**Task item:**
Which lines in the entries below contain the string "audit"? Show each of them in full.

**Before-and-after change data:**

┄┄┄┄┄┄┄┄┄┄

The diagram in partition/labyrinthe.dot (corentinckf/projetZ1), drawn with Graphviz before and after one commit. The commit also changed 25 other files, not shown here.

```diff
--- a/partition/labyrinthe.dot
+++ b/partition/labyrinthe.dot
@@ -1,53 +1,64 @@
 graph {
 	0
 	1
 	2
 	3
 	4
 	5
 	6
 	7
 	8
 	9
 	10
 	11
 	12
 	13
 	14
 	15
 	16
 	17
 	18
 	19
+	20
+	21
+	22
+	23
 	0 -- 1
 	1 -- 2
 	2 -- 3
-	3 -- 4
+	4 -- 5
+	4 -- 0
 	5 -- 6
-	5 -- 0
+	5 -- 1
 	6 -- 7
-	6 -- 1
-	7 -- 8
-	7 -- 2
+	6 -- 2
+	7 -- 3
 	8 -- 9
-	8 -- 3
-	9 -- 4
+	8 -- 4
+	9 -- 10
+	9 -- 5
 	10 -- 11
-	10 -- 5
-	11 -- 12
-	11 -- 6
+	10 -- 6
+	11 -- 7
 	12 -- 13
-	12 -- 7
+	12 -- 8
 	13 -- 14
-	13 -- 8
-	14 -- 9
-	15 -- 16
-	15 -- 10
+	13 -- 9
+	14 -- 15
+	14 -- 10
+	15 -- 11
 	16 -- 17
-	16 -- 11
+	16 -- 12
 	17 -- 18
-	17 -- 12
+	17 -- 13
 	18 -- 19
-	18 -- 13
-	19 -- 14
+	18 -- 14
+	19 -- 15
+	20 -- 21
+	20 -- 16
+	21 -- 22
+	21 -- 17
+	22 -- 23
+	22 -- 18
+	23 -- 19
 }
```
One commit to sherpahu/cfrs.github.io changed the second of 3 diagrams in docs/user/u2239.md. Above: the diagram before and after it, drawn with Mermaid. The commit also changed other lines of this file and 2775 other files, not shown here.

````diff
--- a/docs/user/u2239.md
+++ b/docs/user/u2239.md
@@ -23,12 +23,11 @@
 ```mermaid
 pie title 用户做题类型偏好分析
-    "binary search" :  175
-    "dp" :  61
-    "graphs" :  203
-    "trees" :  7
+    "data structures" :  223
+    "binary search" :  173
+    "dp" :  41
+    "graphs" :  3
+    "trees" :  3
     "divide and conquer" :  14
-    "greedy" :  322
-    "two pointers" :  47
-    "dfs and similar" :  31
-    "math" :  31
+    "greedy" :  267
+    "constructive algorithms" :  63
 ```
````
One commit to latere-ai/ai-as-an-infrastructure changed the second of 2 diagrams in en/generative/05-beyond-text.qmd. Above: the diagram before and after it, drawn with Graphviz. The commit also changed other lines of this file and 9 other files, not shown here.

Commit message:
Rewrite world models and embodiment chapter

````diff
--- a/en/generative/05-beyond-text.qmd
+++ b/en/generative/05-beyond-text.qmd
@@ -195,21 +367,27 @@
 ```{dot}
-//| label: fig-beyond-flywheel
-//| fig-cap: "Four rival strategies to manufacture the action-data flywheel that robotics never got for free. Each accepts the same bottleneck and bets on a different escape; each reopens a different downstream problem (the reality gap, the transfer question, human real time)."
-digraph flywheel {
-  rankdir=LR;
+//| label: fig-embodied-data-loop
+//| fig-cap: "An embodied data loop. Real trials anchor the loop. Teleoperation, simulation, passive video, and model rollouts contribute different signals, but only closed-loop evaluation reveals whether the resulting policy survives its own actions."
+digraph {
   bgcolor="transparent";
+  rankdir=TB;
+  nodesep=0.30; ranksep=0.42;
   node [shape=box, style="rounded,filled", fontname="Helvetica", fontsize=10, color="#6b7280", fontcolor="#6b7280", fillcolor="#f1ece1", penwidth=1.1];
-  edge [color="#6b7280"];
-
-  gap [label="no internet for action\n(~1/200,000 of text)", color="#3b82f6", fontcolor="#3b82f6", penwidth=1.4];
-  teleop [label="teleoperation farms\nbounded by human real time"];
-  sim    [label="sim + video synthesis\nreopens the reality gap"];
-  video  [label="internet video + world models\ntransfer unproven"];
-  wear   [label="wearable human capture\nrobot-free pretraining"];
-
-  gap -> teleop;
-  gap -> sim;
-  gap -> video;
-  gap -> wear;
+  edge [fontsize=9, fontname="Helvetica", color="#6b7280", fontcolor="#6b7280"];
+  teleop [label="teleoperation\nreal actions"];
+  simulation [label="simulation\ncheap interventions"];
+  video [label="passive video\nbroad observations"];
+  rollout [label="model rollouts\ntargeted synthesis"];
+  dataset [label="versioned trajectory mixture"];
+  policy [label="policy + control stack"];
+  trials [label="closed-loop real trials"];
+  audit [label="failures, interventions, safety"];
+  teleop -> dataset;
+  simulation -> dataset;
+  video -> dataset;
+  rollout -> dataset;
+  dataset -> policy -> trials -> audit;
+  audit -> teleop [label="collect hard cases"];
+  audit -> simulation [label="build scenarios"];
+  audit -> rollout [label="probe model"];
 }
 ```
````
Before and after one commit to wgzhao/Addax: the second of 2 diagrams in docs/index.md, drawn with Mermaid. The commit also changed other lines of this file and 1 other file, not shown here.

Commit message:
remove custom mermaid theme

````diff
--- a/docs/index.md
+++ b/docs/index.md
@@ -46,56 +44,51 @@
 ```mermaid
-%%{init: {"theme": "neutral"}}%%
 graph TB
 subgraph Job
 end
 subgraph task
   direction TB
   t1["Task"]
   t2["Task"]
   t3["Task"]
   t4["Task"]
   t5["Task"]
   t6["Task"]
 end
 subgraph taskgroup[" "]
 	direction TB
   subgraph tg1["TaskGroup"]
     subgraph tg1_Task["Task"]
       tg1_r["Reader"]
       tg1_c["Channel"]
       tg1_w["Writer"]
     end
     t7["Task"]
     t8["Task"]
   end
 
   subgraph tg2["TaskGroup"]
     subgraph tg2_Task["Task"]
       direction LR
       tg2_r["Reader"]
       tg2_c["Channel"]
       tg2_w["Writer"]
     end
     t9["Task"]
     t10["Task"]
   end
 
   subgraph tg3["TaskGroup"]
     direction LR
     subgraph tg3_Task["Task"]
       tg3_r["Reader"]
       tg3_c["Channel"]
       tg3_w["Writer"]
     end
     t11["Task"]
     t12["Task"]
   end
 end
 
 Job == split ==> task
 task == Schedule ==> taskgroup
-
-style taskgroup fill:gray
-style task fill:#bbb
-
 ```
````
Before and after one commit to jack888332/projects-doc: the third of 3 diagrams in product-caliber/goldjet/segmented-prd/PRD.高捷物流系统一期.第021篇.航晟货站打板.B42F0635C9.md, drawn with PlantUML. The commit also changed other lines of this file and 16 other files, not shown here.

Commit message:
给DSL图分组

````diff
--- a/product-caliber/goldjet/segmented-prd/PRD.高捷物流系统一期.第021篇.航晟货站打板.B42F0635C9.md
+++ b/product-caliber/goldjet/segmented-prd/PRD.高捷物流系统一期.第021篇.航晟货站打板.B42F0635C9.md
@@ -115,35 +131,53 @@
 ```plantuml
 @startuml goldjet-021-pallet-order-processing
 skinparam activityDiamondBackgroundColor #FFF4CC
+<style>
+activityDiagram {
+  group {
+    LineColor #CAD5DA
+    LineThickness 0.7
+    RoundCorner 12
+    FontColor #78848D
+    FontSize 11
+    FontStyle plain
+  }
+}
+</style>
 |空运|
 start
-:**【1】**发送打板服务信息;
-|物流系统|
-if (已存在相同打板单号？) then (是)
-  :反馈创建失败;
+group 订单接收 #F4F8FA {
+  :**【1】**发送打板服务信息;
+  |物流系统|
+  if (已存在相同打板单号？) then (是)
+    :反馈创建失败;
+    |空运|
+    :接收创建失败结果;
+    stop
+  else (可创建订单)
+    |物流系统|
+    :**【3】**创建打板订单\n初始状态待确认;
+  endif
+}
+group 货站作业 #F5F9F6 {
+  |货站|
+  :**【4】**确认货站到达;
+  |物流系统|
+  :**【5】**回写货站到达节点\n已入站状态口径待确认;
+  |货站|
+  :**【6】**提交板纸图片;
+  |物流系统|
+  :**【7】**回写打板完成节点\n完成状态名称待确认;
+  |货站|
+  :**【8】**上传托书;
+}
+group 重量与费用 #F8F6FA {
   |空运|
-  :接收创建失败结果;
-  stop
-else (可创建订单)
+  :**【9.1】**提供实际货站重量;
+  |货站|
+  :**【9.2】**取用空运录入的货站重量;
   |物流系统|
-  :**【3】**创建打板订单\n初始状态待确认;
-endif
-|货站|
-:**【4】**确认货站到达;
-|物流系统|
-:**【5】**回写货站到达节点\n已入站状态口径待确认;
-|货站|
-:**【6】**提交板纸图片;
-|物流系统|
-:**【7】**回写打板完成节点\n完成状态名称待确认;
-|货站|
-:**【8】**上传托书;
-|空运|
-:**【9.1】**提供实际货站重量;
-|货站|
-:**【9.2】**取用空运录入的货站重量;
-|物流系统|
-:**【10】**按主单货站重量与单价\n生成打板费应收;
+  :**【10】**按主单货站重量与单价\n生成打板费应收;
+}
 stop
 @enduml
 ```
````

┄┄┄┄┄┄┄┄┄┄

**Response:**
+  audit [label="failures, interventions, safety"];
+  dataset -> policy -> trials -> audit;
+  audit -> teleop [label="collect hard cases"];
+  audit -> simulation [label="build scenarios"];
+  audit -> rollout [label="probe model"];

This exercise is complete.